--- Available data Enclosed Below ---

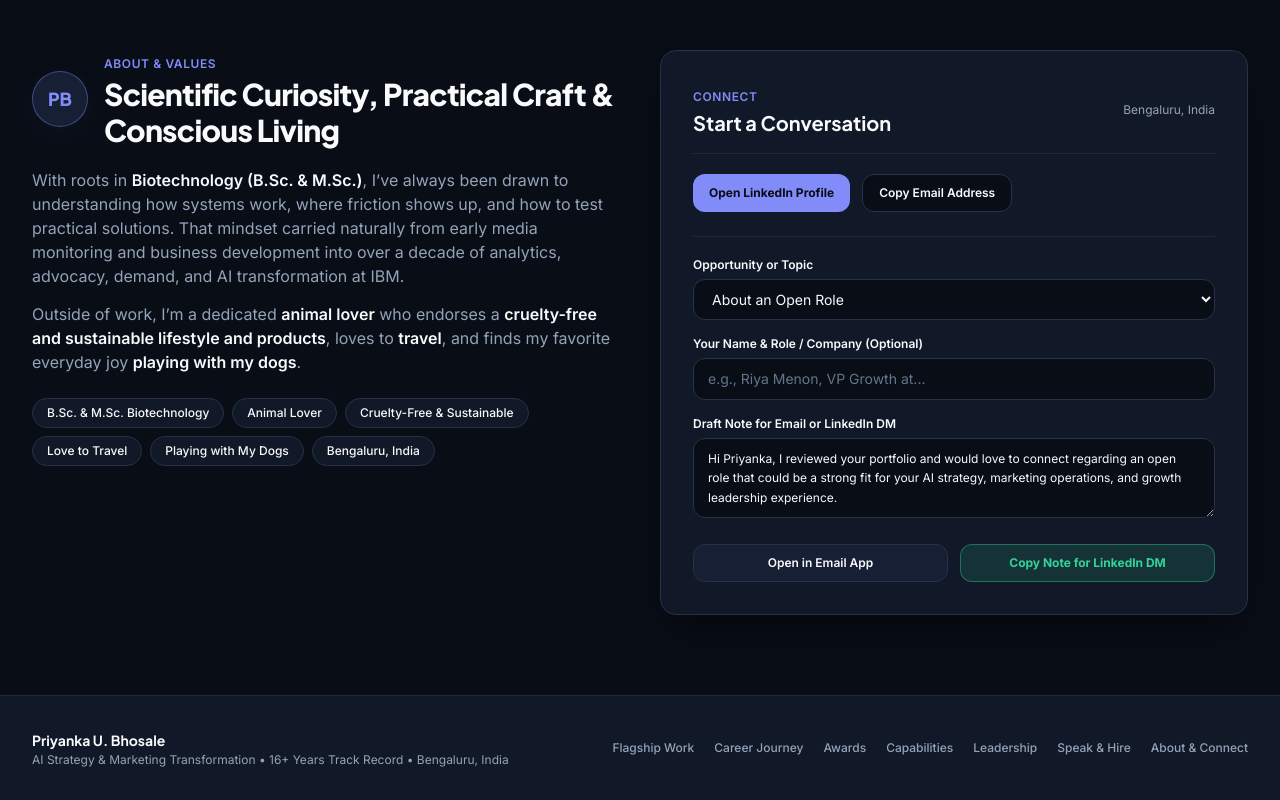
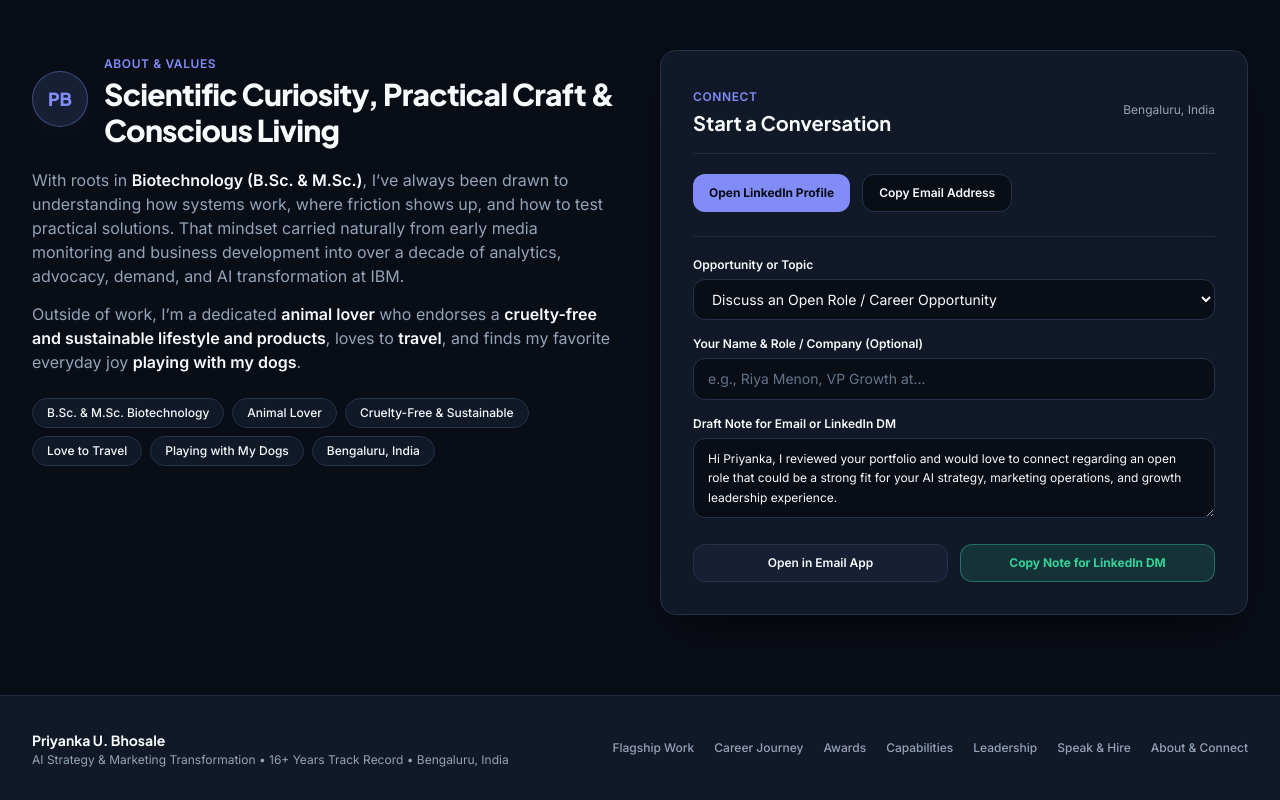
Before and after one commit to bhosalepriyanka87-ctrl/Portfolio, a plain HTML site: page index.html in a window 1280 px wide. Shown: the part 8446-9246 px from the top of the page. Drawn offline with nearby package versions, Linux system fonts and the light colour scheme.

Commit message:
Rename first dropdown topic

```diff
--- a/index.html
+++ b/index.html
@@ -1117,7 +1117,7 @@
 <div>
 <label for="topic-select" class="block text-xs font-semibold text-ink">Opportunity or Topic</label>
 <select id="topic-select" class="mt-1.5 w-full rounded-xl border border-lineWarm bg-surface px-3.5 py-2.5 text-sm text-ink focus:border-accent focus:outline-none">
-<option value="About an Open Role">About an Open Role</option>
+<option value="Discuss an Open Role / Career Opportunity">Discuss an Open Role / Career Opportunity</option>
 <option value="Speaking / Workshop / Panel">Speaking / Workshop / Panel</option>
 <option value="Others">Others</option>
 </select>
@@ -1325,7 +1325,7 @@
       const copyLinkedinDm = document.getElementById('copy-linkedin-dm');
 
       const messages = {
-        'About an Open Role':
+        'Discuss an Open Role / Career Opportunity':
           'Hi Priyanka, I reviewed your portfolio and would love to connect regarding an open role that could be a strong fit for your AI strategy, marketing operations, and growth leadership experience.',
         'Speaking / Workshop / Panel':
           'Hi Priyanka, I would love to invite you to speak, run a workshop, or join a panel on AI-driven marketing transformation, analytics, and GTM.',
```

--- End of Enclosed Available data ---

## Action item
The expected result is every record above, word for word, with no pictures in it.

## Worked solution
Before and after one commit to bhosalepriyanka87-ctrl/Portfolio, a plain HTML site: page index.html in a window 1280 px wide. Shown: the part 8446-9246 px from the top of the page. Drawn offline with nearby package versions, Linux system fonts and the light colour scheme.

Commit message:
Rename first dropdown topic

```diff
--- a/index.html
+++ b/index.html
@@ -1117,7 +1117,7 @@
 <div>
 <label for="topic-select" class="block text-xs font-semibold text-ink">Opportunity or Topic</label>
 <select id="topic-select" class="mt-1.5 w-full rounded-xl border border-lineWarm bg-surface px-3.5 py-2.5 text-sm text-ink focus:border-accent focus:outline-none">
-<option value="About an Open Role">About an Open Role</option>
+<option value="Discuss an Open Role / Career Opportunity">Discuss an Open Role / Career Opportunity</option>
 <option value="Speaking / Workshop / Panel">Speaking / Workshop / Panel</option>
 <option value="Others">Others</option>
 </select>
@@ -1325,7 +1325,7 @@
       const copyLinkedinDm = document.getElementById('copy-linkedin-dm');
 
       const messages = {
-        'About an Open Role':
+        'Discuss an Open Role / Career Opportunity':
           'Hi Priyanka, I reviewed your portfolio and would love to connect regarding an open role that could be a strong fit for your AI strategy, marketing operations, and growth leadership experience.',
         'Speaking / Workshop / Panel':
           'Hi Priyanka, I would love to invite you to speak, run a workshop, or join a panel on AI-driven marketing transformation, analytics, and GTM.',
```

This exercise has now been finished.